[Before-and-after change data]
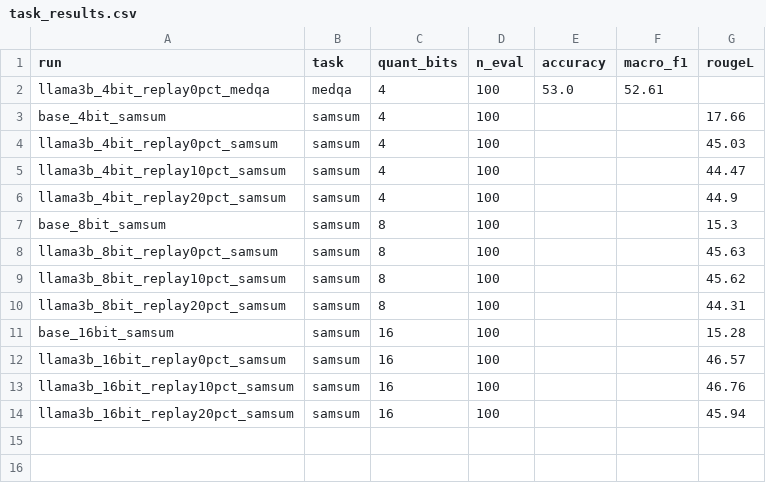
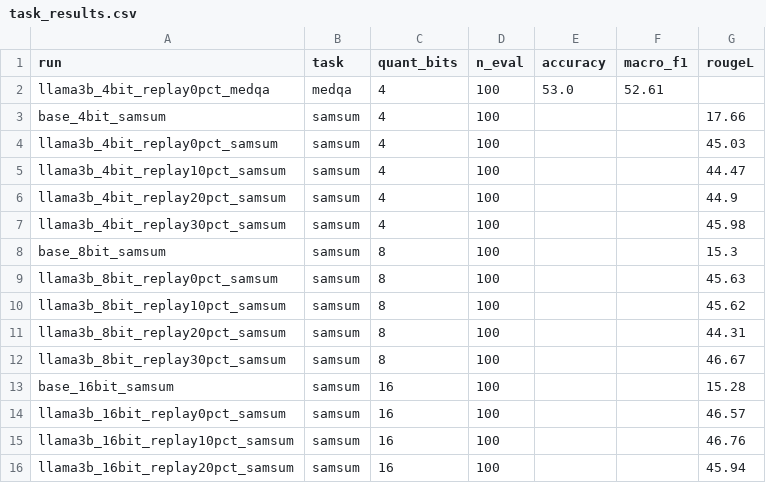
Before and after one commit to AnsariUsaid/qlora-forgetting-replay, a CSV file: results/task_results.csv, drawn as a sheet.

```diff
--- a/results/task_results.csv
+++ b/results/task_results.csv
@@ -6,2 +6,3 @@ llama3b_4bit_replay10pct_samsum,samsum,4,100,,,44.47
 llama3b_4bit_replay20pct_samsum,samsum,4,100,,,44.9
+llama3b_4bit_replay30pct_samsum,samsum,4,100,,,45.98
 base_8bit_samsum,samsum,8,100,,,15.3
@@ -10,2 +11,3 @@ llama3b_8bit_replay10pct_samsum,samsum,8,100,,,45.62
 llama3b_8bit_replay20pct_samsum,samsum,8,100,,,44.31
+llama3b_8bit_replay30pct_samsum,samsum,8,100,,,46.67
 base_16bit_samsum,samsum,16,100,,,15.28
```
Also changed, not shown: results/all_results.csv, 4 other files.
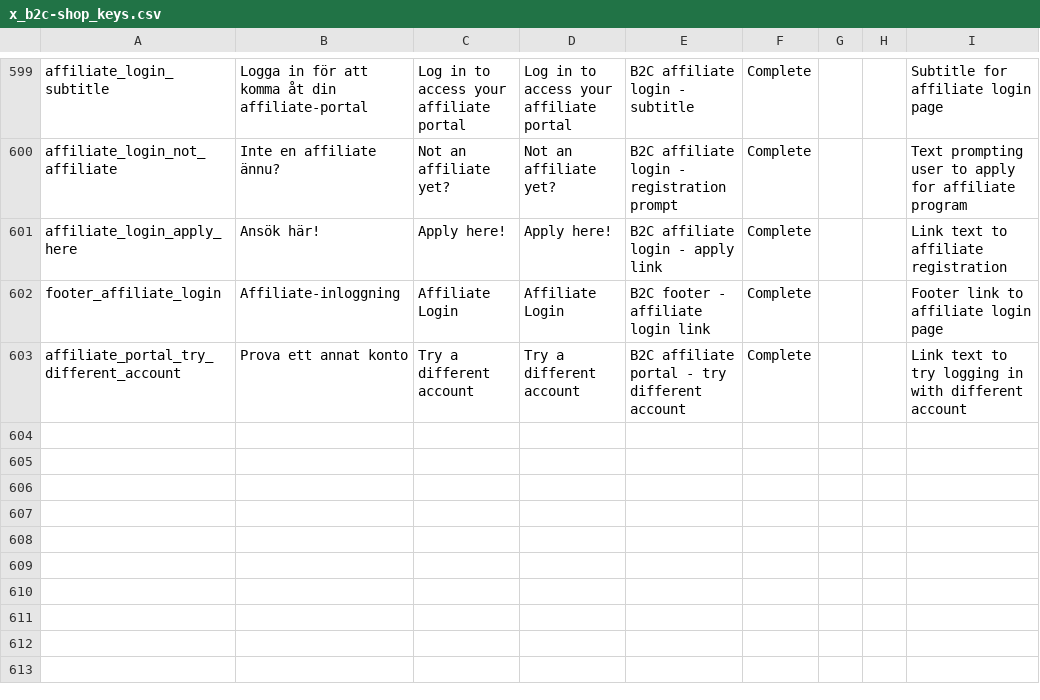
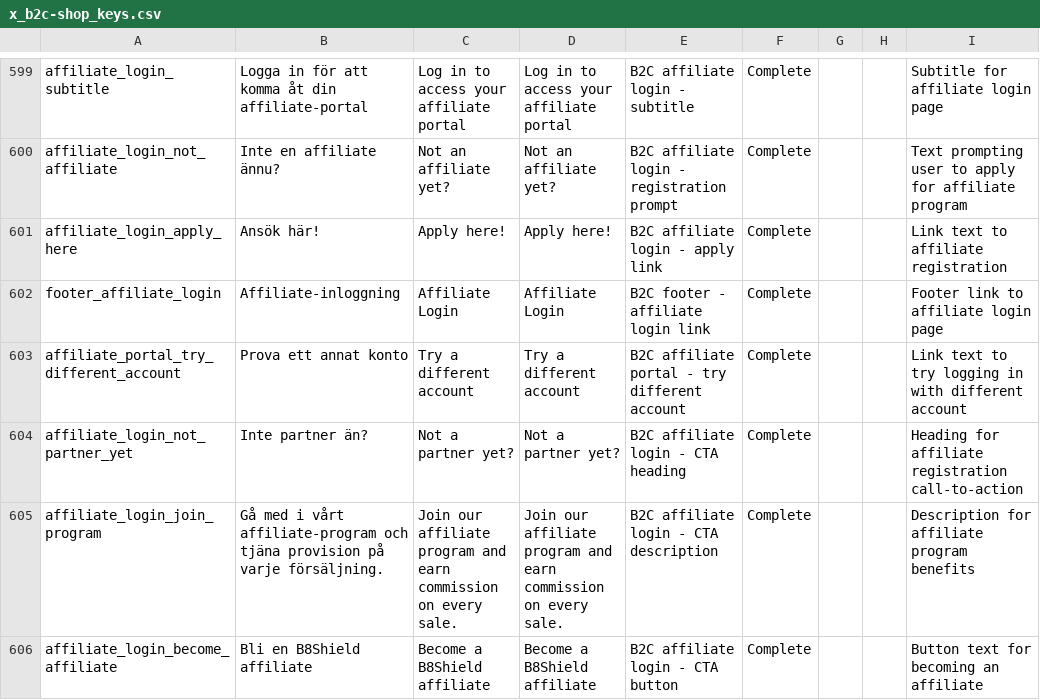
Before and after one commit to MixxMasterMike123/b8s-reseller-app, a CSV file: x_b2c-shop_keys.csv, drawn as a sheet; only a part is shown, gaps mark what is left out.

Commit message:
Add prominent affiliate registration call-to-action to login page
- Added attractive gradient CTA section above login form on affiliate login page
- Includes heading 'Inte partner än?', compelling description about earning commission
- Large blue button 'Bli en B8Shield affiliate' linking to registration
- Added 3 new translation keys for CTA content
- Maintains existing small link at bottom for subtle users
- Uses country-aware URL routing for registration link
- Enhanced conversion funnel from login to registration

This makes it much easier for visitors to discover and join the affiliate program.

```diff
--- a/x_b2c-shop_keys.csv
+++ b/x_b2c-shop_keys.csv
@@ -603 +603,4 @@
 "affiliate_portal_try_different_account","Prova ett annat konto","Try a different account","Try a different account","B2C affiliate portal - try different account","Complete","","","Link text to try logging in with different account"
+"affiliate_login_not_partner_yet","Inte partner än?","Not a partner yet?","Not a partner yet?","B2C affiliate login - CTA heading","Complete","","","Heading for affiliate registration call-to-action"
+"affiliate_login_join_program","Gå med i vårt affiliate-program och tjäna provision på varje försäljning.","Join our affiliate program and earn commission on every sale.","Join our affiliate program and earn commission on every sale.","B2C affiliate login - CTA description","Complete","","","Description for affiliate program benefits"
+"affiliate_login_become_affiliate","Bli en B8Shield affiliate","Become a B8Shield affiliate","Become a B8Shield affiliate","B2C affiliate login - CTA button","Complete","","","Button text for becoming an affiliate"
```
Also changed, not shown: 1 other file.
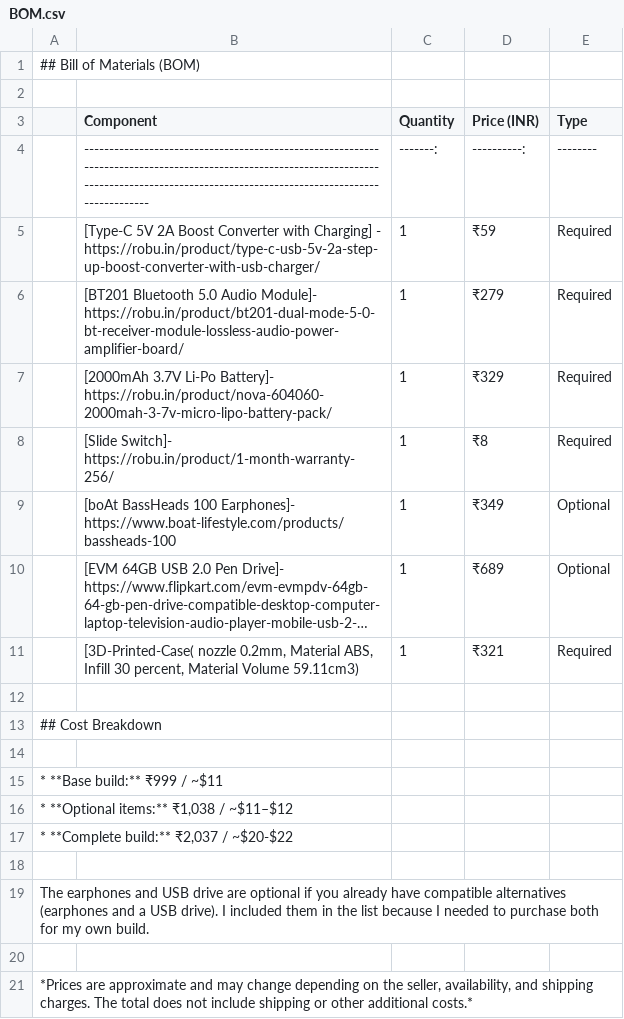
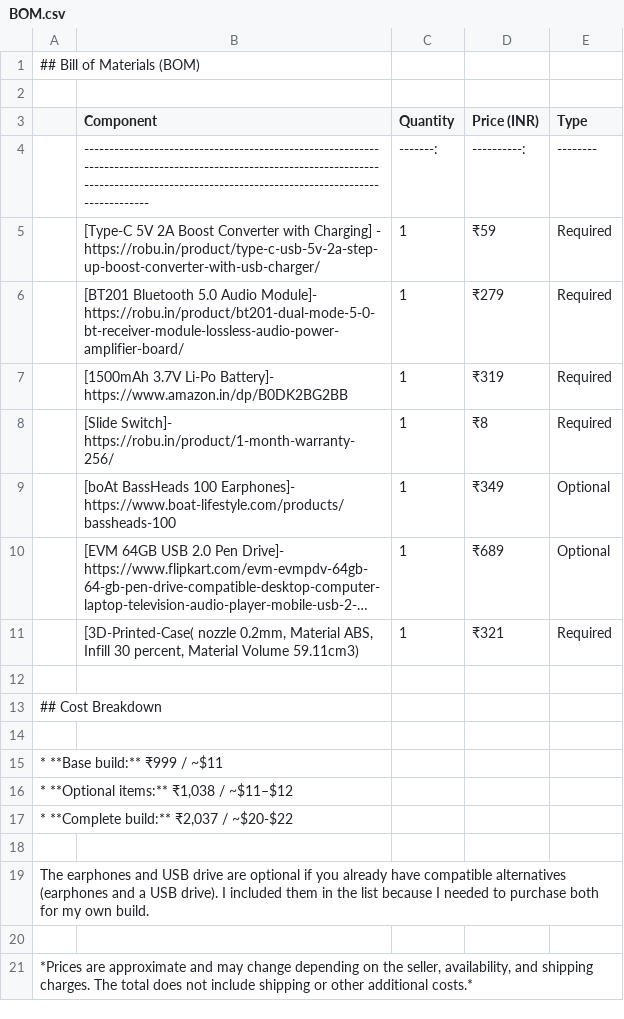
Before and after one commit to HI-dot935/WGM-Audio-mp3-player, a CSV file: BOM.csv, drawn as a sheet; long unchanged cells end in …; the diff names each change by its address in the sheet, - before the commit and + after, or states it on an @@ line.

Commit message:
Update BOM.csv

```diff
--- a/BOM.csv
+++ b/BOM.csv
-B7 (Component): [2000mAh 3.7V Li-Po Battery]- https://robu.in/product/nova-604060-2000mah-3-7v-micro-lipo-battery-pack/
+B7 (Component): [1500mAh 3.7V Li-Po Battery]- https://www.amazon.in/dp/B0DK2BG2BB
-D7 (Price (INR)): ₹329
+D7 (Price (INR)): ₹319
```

### Activity
Output each record verbatim, but skip anything that is a picture.

### Your solution
Before and after one commit to AnsariUsaid/qlora-forgetting-replay, a CSV file: results/task_results.csv, drawn as a sheet.

```diff
--- a/results/task_results.csv
+++ b/results/task_results.csv
@@ -6,2 +6,3 @@ llama3b_4bit_replay10pct_samsum,samsum,4,100,,,44.47
 llama3b_4bit_replay20pct_samsum,samsum,4,100,,,44.9
+llama3b_4bit_replay30pct_samsum,samsum,4,100,,,45.98
 base_8bit_samsum,samsum,8,100,,,15.3
@@ -10,2 +11,3 @@ llama3b_8bit_replay10pct_samsum,samsum,8,100,,,45.62
 llama3b_8bit_replay20pct_samsum,samsum,8,100,,,44.31
+llama3b_8bit_replay30pct_samsum,samsum,8,100,,,46.67
 base_16bit_samsum,samsum,16,100,,,15.28
```
Also changed, not shown: results/all_results.csv, 4 other files.
Before and after one commit to MixxMasterMike123/b8s-reseller-app, a CSV file: x_b2c-shop_keys.csv, drawn as a sheet; only a part is shown, gaps mark what is left out.

Commit message:
Add prominent affiliate registration call-to-action to login page
- Added attractive gradient CTA section above login form on affiliate login page
- Includes heading 'Inte partner än?', compelling description about earning commission
- Large blue button 'Bli en B8Shield affiliate' linking to registration
- Added 3 new translation keys for CTA content
- Maintains existing small link at bottom for subtle users
- Uses country-aware URL routing for registration link
- Enhanced conversion funnel from login to registration

This makes it much easier for visitors to discover and join the affiliate program.

```diff
--- a/x_b2c-shop_keys.csv
+++ b/x_b2c-shop_keys.csv
@@ -603 +603,4 @@
 "affiliate_portal_try_different_account","Prova ett annat konto","Try a different account","Try a different account","B2C affiliate portal - try different account","Complete","","","Link text to try logging in with different account"
+"affiliate_login_not_partner_yet","Inte partner än?","Not a partner yet?","Not a partner yet?","B2C affiliate login - CTA heading","Complete","","","Heading for affiliate registration call-to-action"
+"affiliate_login_join_program","Gå med i vårt affiliate-program och tjäna provision på varje försäljning.","Join our affiliate program and earn commission on every sale.","Join our affiliate program and earn commission on every sale.","B2C affiliate login - CTA description","Complete","","","Description for affiliate program benefits"
+"affiliate_login_become_affiliate","Bli en B8Shield affiliate","Become a B8Shield affiliate","Become a B8Shield affiliate","B2C affiliate login - CTA button","Complete","","","Button text for becoming an affiliate"
```
Also changed, not shown: 1 other file.
Before and after one commit to HI-dot935/WGM-Audio-mp3-player, a CSV file: BOM.csv, drawn as a sheet; long unchanged cells end in …; the diff names each change by its address in the sheet, - before the commit and + after, or states it on an @@ line.

Commit message:
Update BOM.csv

```diff
--- a/BOM.csv
+++ b/BOM.csv
-B7 (Component): [2000mAh 3.7V Li-Po Battery]- https://robu.in/product/nova-604060-2000mah-3-7v-micro-lipo-battery-pack/
+B7 (Component): [1500mAh 3.7V Li-Po Battery]- https://www.amazon.in/dp/B0DK2BG2BB
-D7 (Price (INR)): ₹329
+D7 (Price (INR)): ₹319
```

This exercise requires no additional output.